Tuesday, January 30, 2018

Uncle Leopold's First Wife

Leopold and Charlotte

Frankly, Uncle Leopold, I was shocked by revelations in last week's episode of Victoria on PBS.

Alex Jennings doing a pretty darn good job of looking like
Albert's Uncle Leopold, the King of the Belgians in a
similar toupee.
He's playing it a bit diabolically for my taste, though. 

I've always had a soft spot for Uncle Leopold. He
seems to have had his niece Victoria's and nephew Albert's
best interests at heart when he played matchmaker
and tutor to both.

Wedding of Prince Leopold of Saxe-Coburg & 
Princess Charlotte of England

And I remember his first marriage to Victoria's cousin, Charlotte Princess of Wales. Leopold would have had the same position as Albert as husband to the Queen of England had Charlotte not died in childbirth at 21 years old only 17 months after her marriage. His second wife Louise Marie of Orléans was French royalty. He knew how to parlay marriages into dynasties.

Commemorative jug for the 1816 wedding

He was a handsome young man.
"I marry the best of all I have seen and that is some satisfaction,"
wrote his fiancee who had broken one engagement.

As cute as Lord M., don't you think?

Well, you don't read this to hear me go on about television hunks at Windsor Castle. It's about quilts and fabric. And Uncle Leopold made it into several quilts....

By way of this panel or commemorative medallion,
printed to celebrate the Charlotte/Leopold marriage.

In the inner border:
"Princess Charlotte of Wales Married
to Leopold Prince of Saxe Cobourg May 2, 1816"
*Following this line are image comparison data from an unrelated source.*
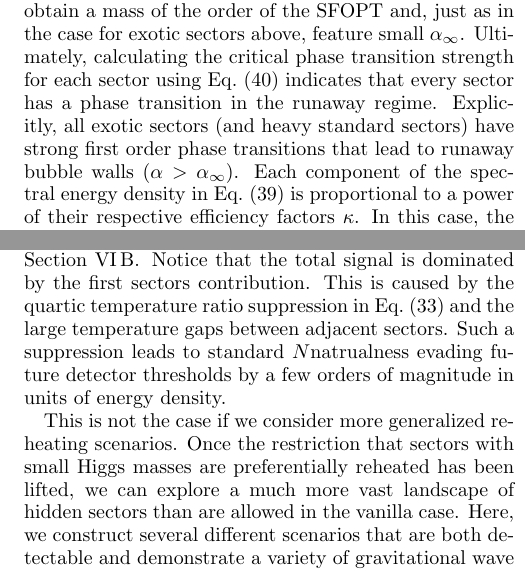
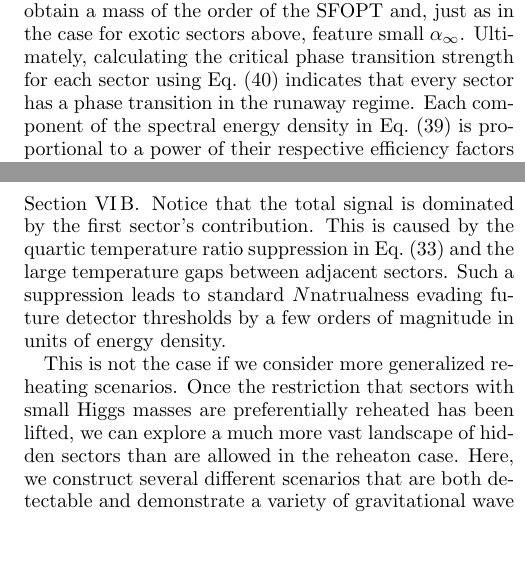
Before and after one commit to DLinthorne/NN-Gravitational-Waves, a LaTeX paper (gwnnDraft02.tex): two parts of the columns of pages 8 and 9 of 13, joined at a grey line, cut so that both start at the same text, the shorter picture padded with empty space. Compiled offline with pdfLaTeX.

Commit message:
changes in sec 6

```diff
--- a/gwnnDraft02.tex
+++ b/gwnnDraft02.tex
@@ -458,7 +458,9 @@ The parameter $\alpha_{\infty}$ denotes the dividing line between the runaway re
 \end{equation}
 for particles with $n_i$ degrees of freedom that obtain mass through the phase transition.
 
-The exotic sectors have essentially massless degrees of freedom pre-phase transition and pions with negligible masses post-phase transition. Other composite particles, such as baryons, do gain a mass of the order of $\Lambda_{ex}$; this is, however, still much smaller than the order of $\rho_R$ leading to small $\alpha_{\infty}$ according to Eq.~(\ref{eqn:critPTstrength}).\footnote {It should also be noted that although free quarks cease to exist post phase transition in these exotic sectors, their masses are so light that they do not contribute relevant amounts to $\alpha_{\infty}$.} Heavy standard sectors that undergo SFOPT for QCD feature no baryons due to all quarks being above their respective QCD scales. They do, however, feature glueballs that obtain a mass of the order of the SFOPT and, just as in the case for exotic sectors above, feature small $\alpha_{\infty}$. Ultimately, calculating the critical phase transition strength for each sector using Eq.~(\ref{eqn:critPTstrength}) indicates that every sector has a phase transition in the runaway regime. Explicitly, all exotic sectors (and heavy standard sectors) have strong first order phase transitions that lead to runaway bubble walls ($\alpha >\alpha_{\infty}$). Each component of the spectral energy density in Eq.~(\ref{eqn:SpectralEng}) is proportional to a power of their respective efficiency factors $\kappa$. In this case, the efficiency factors for the sound wave and MHD contributions are small and the GWs produced are dominantly from bubble collisions, $h^2\Omega_{\textrm{GW}} \approx h^2\Omega_{\phi}$.
+The exotic sectors have essentially massless degrees of freedom pre-phase transition and pions with negligible masses post-phase transition. Other composite particles, such as baryons, do gain a mass of the order of $\Lambda_{ex}$; this is, however, still much smaller than the order of $\rho_R$ leading to small $\alpha_{\infty}$ according to Eq.~(\ref{eqn:critPTstrength}).\footnote {It should also be noted that although free quarks cease to exist post phase transition in these exotic sectors, their masses are so light that they do not contribute relevant amounts to $\alpha_{\infty}$.} Heavy standard sectors that undergo SFOPT for QCD feature no baryons due to all quarks being above their respective QCD scales. They do, however, feature glueballs that obtain a mass of the order of the SFOPT and, just as in the case for exotic sectors above, feature small $\alpha_{\infty}$. Ultimately, calculating the critical phase transition strength for each sector using Eq.~(\ref{eqn:critPTstrength}) indicates that every sector has a phase transition in the runaway regime.
+%Explicitly, all exotic sectors (and heavy standard sectors) have strong first order phase transitions that lead to runaway bubble walls ($\alpha >\alpha_{\infty}$).
+Each component of the spectral energy density in Eq.~(\ref{eqn:SpectralEng}) is proportional to a power of their respective efficiency factors $\kappa$. In this case, the efficiency factors for the sound wave and MHD contributions are small and the GWs produced are dominantly from bubble collisions, $h^2\Omega_{\textrm{GW}} \approx h^2\Omega_{\phi}$.
 
 The form of the GW energy density at the time of nucleation is given by~\citep{Breitbach:2018ddu},
 \begin{equation}\label{eqn::GWengdensity}
@@ -492,8 +494,8 @@ We assume that the parameters of the SFOPT do not differ between sectors: the re
 \label{fig::Nnatural}
 \end{figure}
-Applying this to the standard reheating scenario of $N$natrualness, introduced in~\ref{sec:reheat}, we get GW signals as seen in Fig.~\ref{fig::Nnatural}. Plotted are the individual contributions to the signal from each phase transitioned sector, as well as the coherent sum of all sectors. Future GW interferometers and pulsar timing array sensitivity curves are shown in comparison to the signal. The sensitivity curves are interpreted as the region of possible detection if intersected with the GW signal, more detail in the construction of these curves is given in Section~\ref{sec:detection}. Notice that the total signal is dominated by the first sectors contribution. This is caused by the quartic temperature ratio suppression in Eq.~(\ref{eq:alpha}) and the large temperature gaps between adjacent sectors. Such a suppression leads to standard $N$natrualness evading future detector thresholds by a few orders of magnitude in units of energy density.
+Applying this to the standard reheating scenario of $N$natrualness, introduced in~\ref{sec:reheat}, we get GW signals as seen in Fig.~\ref{fig::Nnatural}. Plotted are the individual contributions to the signal from each phase transitioned sector, as well as the coherent sum of all sectors. Future GW interferometers and pulsar timing array sensitivity curves are shown in comparison to the signal. The sensitivity curves are interpreted as the region of possible detection if intersected with the GW signal, and the construction of these curves is detailed in Section~\ref{sec:detection}. Notice that the total signal is dominated by the first sector's contribution. This is caused by the quartic temperature ratio suppression in Eq.~(\ref{eq:alpha}) and the large temperature gaps between adjacent sectors. Such a suppression leads to standard $N$natrualness evading future detector thresholds by a few orders of magnitude in units of energy density.
 
-This is not the case if we consider more generalized reheating scenarios. Once the restriction that sectors with small Higgs masses are preferentially reheated has been lifted, we can explore a much more vast landscape of hidden sectors than are allowed in the vanilla case. Here, we construct several different scenarios that are both detectable and demonstrate a variety of gravitational wave profiles. Specifically, we explore benchmarks that lead to a deviation in the peak behaviour of the total GW signal (the superposition of stochastic GW from individual SFOPT) from a standard power law signal.
+This is not the case if we consider more generalized reheating scenarios. Once the restriction that sectors with small Higgs masses are preferentially reheated has been lifted, we can explore a much more vast landscape of hidden sectors than are allowed in the reheaton case. Here, we construct several different scenarios that are both detectable and demonstrate a variety of gravitational wave profiles. Specifically, we explore benchmarks that lead to a deviation in the peak behaviour of the total GW signal (the superposition of stochastic GW from individual SFOPT) from a standard power law signal.
 
 It should be noted that the key phenomenological constraint on all of these models is $\Delta N_{eff}$, giving us a maximum allowed temperature ratio (when compared to the SM) for each reheated hidden sector: Eq.~(\ref{eqn:energyDensityAllowed}) shows the maximum temperature ratios for specific numbers of additional hidden sectors. Due to the rather harsh scaling of the GW strength, $\alpha$, with temperature ratio shown in Eq.~(\ref{eqn:alpha2}), we take the optimistic approach of keeping the temperature ratio as high as allowed by CMB data for all of the hidden sectors.
 
```
Also changed, not shown: gwnnDraft02.tex (11 more changed lines).
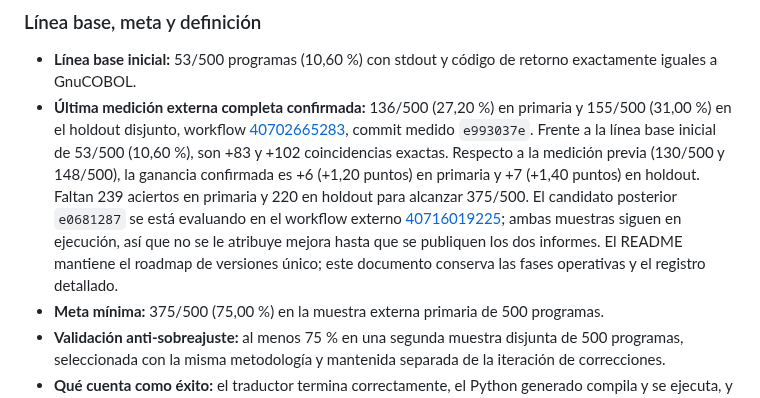
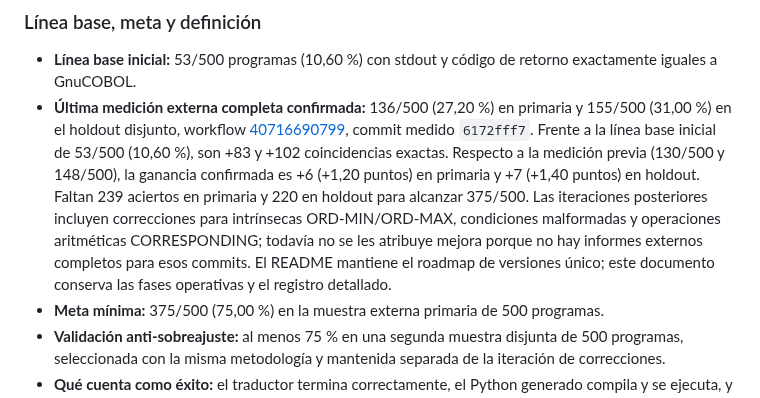
Before and after one commit to orbitalronin94/cobol2py, a Markdown page: docs/roadmap-two-weeks.md, the part around the change. Drawn GitHub-style.

Commit message:
docs: point roadmap at latest confirmed external benchmark

```diff
--- a/docs/roadmap-two-weeks.md
+++ b/docs/roadmap-two-weeks.md
@@ -7,7 +7,7 @@ Este objetivo reemplaza cualquier interpretación de «roadmap terminado» basad
 ### Línea base, meta y definición
 
 - **Línea base inicial:** 53/500 programas (10,60 %) con stdout y código de retorno exactamente iguales a GnuCOBOL.
-- **Última medición externa completa confirmada:** 136/500 (27,20 %) en primaria y 155/500 (31,00 %) en el holdout disjunto, workflow [40702665283](https://github.com/orbitalronin94/cobol2py/actions/runs/40702665283), commit medido `e993037e`. Frente a la línea base inicial de 53/500 (10,60 %), son +83 y +102 coincidencias exactas. Respecto a la medición previa (130/500 y 148/500), la ganancia confirmada es +6 (+1,20 puntos) en primaria y +7 (+1,40 puntos) en holdout. Faltan 239 aciertos en primaria y 220 en holdout para alcanzar 375/500. El candidato posterior `e0681287` se está evaluando en el workflow externo [40716019225](https://github.com/orbitalronin94/cobol2py/actions/runs/40716019225); ambas muestras siguen en ejecución, así que no se le atribuye mejora hasta que se publiquen los dos informes. El README mantiene el roadmap de versiones único; este documento conserva las fases operativas y el registro detallado.
+- **Última medición externa completa confirmada:** 136/500 (27,20 %) en primaria y 155/500 (31,00 %) en el holdout disjunto, workflow [40716690799](https://github.com/orbitalronin94/cobol2py/actions/runs/40716690799), commit medido `6172fff7`. Frente a la línea base inicial de 53/500 (10,60 %), son +83 y +102 coincidencias exactas. Respecto a la medición previa (130/500 y 148/500), la ganancia confirmada es +6 (+1,20 puntos) en primaria y +7 (+1,40 puntos) en holdout. Faltan 239 aciertos en primaria y 220 en holdout para alcanzar 375/500. Las iteraciones posteriores incluyen correcciones para intrínsecas ORD-MIN/ORD-MAX, condiciones malformadas y operaciones aritméticas CORRESPONDING; todavía no se les atribuye mejora porque no hay informes externos completos para esos commits. El README mantiene el roadmap de versiones único; este documento conserva las fases operativas y el registro detallado.
 - **Meta mínima:** 375/500 (75,00 %) en la muestra externa primaria de 500 programas.
 - **Validación anti-sobreajuste:** al menos 75 % en una segunda muestra disjunta de 500 programas, seleccionada con la misma metodología y mantenida separada de la iteración de correcciones.
 - **Qué cuenta como éxito:** el traductor termina correctamente, el Python generado compila y se ejecuta, y coinciden exactamente stdout y código de retorno. Un archivo traducido, una salida sintácticamente válida o un workflow que termina con éxito no equivalen a una coincidencia diferencial.
```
Center of a cut-out chintz medallion in the collection
of the New England Quilt Museum.
Pheasants and Portuguese stripes in the border.
This looks quilted with no batting.

The panel was printed as yardage as in this piece from
the collection of the Victoria & Albert Museum.
The name of the printer on the tax stamp is 
John Lowe and Co. Furniture Printers, Shepley Hall.

I recently found a photo of a medallion floating around on the internet:
Four royal wedding panels with palm trees and pheasants

And peacocks.

Here's one that looks quite British, sold at Tennant's Auctions last year.

Hearts are a nice addition.

Another one with hearts, mostly pieced, sold ten years
ago at Christies in London.

If you want to know more about the plot and Uncle Leopold's revelations see this link:

More about Princess Charlotte at my blog post here:

And more about commemorative panels here:


  1. That WAS a shocking turn of events on Victoria, I'm still surprised! Although it's pretty remarkable what went on behind the facade of respectability in the monarchy! I do feel bad for Leopold, although he did know how to position himself in society. I just love Victoria. I'm not as enamored with The Crown. Love the background information on these fabrics. Thanks for your research into such interesting times!

  2. This is fascinating stuff. I had never really considered if such prints existed before. As always, your research brings new life to old textiles. Thanks so much for sharing.

  3. Great post as usual, BB, thanks so much! FYI all: In 2012, Anita Loscalzo published a piece on the coverlets in the collection of the New England Quilt Museum in the British Quilt Studies Group's plublication. It is QUILT STUDIES v. 13 (2012):38-59 “Commemoration and Grief: Two Coverlets and the Death of Charlotte Augusta, Princess of Wales”